Wednesday, September 19, 2007

Always Review Your File

If your Social Security Disability claim has been denied, you do not have to wait for a hearing, which typically takes close to two years to schedule. You can make an “on the record” (“OTR”) request that your claim be approved based on the information already contained in the file. The OTR summarizes the medical and vocational evidence and then asserts the legal arguments why the application should be approved.   

        As you may suspect, OTR’s are normally approved only where there is little doubt that the State agency, which makes the initial disability decision, erroneously denied the application. Most of the time, the denial is erroneous for refusing to give adequate weight to evidence from treating sources or for ignoring favorable vocational factors. However, the State agency also makes obvious errors, such as completely overlooking certain evidence or losing evidence, with surprising regularity. Alerting the hearing office to those errors in an OTR is likely to result in the claim being approved.

       I received an OTR today that illustrates how a careful review of a file led to a rapid approval. The claimant’s medical evidence was not that strong. In fact, her long time treating doctors refused to complete reports to support the claimant’s application because, like many doctors, they don’t want to get involved in the disability process. The State agency had denied the application based on the report from the “Consultative Examiner (“CE”),” who is essentially the doctor from Social Security. An exacting review of the file however revealed a note from the State agency disability analyst, which to my shock and glee actually stated in writing that the CE report had to rejected because its conclusions were too vague.

       The claimant did have one doctor who recently began treating her who supported her claims. Because the disability analyst rejected the CE report, there was no medical evidence to contradict the treating doctor’s opinion. Consequently, although the claimant is only 45 years old, and only has one relatively new treating doctor to support her claim, the claimant’s OTR was approved in two weeks.

Monday, September 17, 2007

Vocational Evidence & Credibility

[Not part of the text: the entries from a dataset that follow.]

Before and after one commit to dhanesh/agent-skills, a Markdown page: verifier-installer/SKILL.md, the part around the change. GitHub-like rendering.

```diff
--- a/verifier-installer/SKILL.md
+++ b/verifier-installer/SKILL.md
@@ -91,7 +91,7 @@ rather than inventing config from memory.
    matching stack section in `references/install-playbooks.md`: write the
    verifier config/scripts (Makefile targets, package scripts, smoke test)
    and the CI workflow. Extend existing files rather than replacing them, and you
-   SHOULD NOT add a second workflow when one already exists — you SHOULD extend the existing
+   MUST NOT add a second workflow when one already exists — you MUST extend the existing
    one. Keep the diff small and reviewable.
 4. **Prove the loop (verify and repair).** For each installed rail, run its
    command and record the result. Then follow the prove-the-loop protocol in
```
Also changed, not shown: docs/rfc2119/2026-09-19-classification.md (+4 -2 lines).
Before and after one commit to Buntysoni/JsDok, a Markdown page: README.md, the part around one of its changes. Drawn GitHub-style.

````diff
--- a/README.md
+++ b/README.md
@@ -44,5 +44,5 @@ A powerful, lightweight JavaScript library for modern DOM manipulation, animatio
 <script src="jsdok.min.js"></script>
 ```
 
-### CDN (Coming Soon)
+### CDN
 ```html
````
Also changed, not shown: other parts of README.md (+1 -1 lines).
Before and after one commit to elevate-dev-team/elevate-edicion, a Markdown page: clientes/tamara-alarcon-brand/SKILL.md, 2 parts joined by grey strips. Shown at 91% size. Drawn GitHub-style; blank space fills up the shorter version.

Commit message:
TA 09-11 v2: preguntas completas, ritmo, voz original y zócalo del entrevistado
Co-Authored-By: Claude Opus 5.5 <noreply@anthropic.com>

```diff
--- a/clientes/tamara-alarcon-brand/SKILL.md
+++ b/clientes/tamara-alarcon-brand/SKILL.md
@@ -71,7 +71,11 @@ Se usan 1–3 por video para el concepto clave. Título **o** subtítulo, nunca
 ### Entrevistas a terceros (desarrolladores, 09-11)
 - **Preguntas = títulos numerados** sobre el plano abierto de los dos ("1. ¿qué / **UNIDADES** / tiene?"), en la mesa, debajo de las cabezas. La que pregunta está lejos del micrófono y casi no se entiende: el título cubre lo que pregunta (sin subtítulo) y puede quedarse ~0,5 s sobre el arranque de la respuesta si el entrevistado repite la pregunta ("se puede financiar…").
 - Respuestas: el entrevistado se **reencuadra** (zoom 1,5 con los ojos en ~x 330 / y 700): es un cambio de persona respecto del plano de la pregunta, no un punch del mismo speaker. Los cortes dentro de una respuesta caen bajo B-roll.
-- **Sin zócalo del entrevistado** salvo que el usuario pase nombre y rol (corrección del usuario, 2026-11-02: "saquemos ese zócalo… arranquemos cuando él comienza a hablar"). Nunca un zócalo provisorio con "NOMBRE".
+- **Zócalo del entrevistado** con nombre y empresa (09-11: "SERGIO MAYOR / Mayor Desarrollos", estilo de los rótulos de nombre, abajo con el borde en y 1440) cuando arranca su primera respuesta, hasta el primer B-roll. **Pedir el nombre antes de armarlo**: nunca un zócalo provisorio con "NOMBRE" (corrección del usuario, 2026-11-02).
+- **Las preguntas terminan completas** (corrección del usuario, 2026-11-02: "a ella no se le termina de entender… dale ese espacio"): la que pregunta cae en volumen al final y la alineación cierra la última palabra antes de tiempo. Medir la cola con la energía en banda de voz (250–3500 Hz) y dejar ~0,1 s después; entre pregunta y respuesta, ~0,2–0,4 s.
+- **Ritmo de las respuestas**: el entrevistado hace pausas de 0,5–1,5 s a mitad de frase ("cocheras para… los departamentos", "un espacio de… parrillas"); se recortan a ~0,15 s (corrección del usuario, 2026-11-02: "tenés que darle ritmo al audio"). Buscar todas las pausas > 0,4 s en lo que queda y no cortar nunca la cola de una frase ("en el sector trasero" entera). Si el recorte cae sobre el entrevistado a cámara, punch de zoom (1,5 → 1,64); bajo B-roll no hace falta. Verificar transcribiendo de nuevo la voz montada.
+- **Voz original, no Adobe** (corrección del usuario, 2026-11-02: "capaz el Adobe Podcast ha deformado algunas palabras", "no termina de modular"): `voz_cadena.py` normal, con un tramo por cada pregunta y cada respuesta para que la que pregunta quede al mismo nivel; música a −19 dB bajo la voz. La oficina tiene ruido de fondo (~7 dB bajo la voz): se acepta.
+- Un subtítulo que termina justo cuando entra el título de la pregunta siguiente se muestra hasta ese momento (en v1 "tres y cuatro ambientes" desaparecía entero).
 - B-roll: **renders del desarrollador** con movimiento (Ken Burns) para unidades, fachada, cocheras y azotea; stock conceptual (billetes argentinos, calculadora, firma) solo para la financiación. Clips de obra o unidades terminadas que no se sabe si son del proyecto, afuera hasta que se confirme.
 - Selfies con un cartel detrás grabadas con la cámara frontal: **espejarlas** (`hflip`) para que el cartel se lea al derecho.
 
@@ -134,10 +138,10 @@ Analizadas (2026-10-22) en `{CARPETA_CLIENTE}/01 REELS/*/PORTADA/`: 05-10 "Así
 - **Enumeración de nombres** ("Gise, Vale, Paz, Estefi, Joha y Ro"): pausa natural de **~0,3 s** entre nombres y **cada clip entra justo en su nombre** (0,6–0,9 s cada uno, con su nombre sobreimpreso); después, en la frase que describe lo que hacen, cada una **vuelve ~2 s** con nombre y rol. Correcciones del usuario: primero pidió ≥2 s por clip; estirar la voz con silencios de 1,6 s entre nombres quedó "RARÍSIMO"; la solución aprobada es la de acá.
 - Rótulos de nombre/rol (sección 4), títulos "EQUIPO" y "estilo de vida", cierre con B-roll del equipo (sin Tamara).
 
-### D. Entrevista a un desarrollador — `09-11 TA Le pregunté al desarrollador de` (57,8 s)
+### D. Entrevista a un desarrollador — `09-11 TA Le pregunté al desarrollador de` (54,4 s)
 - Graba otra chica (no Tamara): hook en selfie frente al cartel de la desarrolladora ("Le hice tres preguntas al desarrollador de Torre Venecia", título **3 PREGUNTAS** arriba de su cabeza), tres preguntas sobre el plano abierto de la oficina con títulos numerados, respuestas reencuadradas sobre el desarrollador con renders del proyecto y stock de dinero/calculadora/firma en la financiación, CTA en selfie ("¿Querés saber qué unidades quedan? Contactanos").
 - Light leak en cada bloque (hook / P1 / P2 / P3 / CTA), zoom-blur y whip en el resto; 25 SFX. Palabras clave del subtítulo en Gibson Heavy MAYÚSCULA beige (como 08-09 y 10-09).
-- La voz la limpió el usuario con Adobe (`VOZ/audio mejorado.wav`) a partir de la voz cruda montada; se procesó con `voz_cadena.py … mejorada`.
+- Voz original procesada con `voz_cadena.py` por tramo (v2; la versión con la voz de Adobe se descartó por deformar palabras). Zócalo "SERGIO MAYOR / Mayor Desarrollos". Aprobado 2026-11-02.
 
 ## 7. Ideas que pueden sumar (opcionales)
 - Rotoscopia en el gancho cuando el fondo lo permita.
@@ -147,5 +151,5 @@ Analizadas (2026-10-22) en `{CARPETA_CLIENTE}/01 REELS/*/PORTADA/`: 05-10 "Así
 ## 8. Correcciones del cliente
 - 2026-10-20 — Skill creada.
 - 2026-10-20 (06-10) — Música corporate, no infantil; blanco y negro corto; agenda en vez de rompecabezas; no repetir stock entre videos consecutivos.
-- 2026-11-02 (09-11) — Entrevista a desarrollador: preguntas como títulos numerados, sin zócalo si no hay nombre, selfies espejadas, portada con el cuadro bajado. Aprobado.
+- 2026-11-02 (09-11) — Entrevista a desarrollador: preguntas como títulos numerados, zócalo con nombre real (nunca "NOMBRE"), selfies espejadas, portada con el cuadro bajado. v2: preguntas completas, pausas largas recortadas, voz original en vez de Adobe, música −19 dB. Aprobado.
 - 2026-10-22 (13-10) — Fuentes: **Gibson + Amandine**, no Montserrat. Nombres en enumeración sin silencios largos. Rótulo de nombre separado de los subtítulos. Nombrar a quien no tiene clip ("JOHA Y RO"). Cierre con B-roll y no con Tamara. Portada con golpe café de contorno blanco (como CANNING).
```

Evidence is divided into objective and subjective evidence. Examples of objective medical evidence are clinical observations and diagnostic tests, while symptoms are subjective. Disability claims are frequently rejected for lack of “objective” medical evidence, or are denied on the grounds that the claimant’s subjective complaints are exaggerated or lack credibility.
Just as it is important to emphasize the objective medical evidence that supports a claim, the objective vocational evidence that supports a claim should also be highlighted. Most claimants overlook how vocational evidence can support their credibility, making it more difficult for their claim to be denied for lack of objective evidence.
One of my client’s disability applications was just approved without ever having been denied. While the claimant had medical evidence supporting his claim, there was no diagnostic testing to support his claims, just clinical records and reports. Nonetheless, the claimant’s application was approved quickly because of the emphasis placed on the vocational evidence.
It is well established in the courts that a claimant with a good work record is entitled to substantial credibility when claiming inability to work because of a disability. The courts have repeatedly held that a claimant’s long and honorable work history justifies the inference that when a claimant stopped working she did so for the reasons testified to. The presumption of credibility is even stronger where a claimant has a long work history of continuous work at the same employer.
My client’s disability application only wanted the claimant’s work history for the last 15 years. However, I stressed the claimant’s extraordinarily strong, continuous (40) forty year work history. I explained how the claimant’s work history provided objective evidence that rendered his subjective complaints credible. Considering the majority of disability claims are denied initially, and my client did not have unusually strong supporting medical evidence, the emphasis on his vocational evidence was critical to his obtaining benefits quickly

Sunday, September 9, 2007

The More The Merrier

The saying, “The More The Merrier,” is particularly apt when applying for disability benefits. Most disability applications do not require more than one treating source as a prerequisite to receiving benefits. However, as the number of supporting sources increases, so too do the chances of securing disability benefits sooner.

I had a perfect application of the more the merrier saying to a disability claim last Friday. I represent a 46 year old health care attendant with her Social Security Disability (“SSD”) and her Disability Pension Retirement (“DPR”) claims. It took only a few months for her SSD claim to be approved, which should increase the chances of her DPR claim, which was just filed, also being approved. An SSD claim typically takes much longer than just a few months to be approved, particularly for a claimant less than 50 years of age.

My client’s claim was approved quickly because supporting reports from three treating sources were submitted. While the claim could have been approved eventually by relying solely on one of the physicians’ reports, it is highly unlikely that the approval would have occurred after only a few months.

When filing a disability application it is critical to ask as many treating sources as possible to prepare supportive reports, even if the doctors or other health care providers are not treating the primary medical condition. If treating sources will not complete paperwork, which happens fairly frequently for a variety of reasons, then start treating with other health care professionals who will. The sooner multiple treating reports are submitting to support a claim, the sooner the claim is likely to be approved.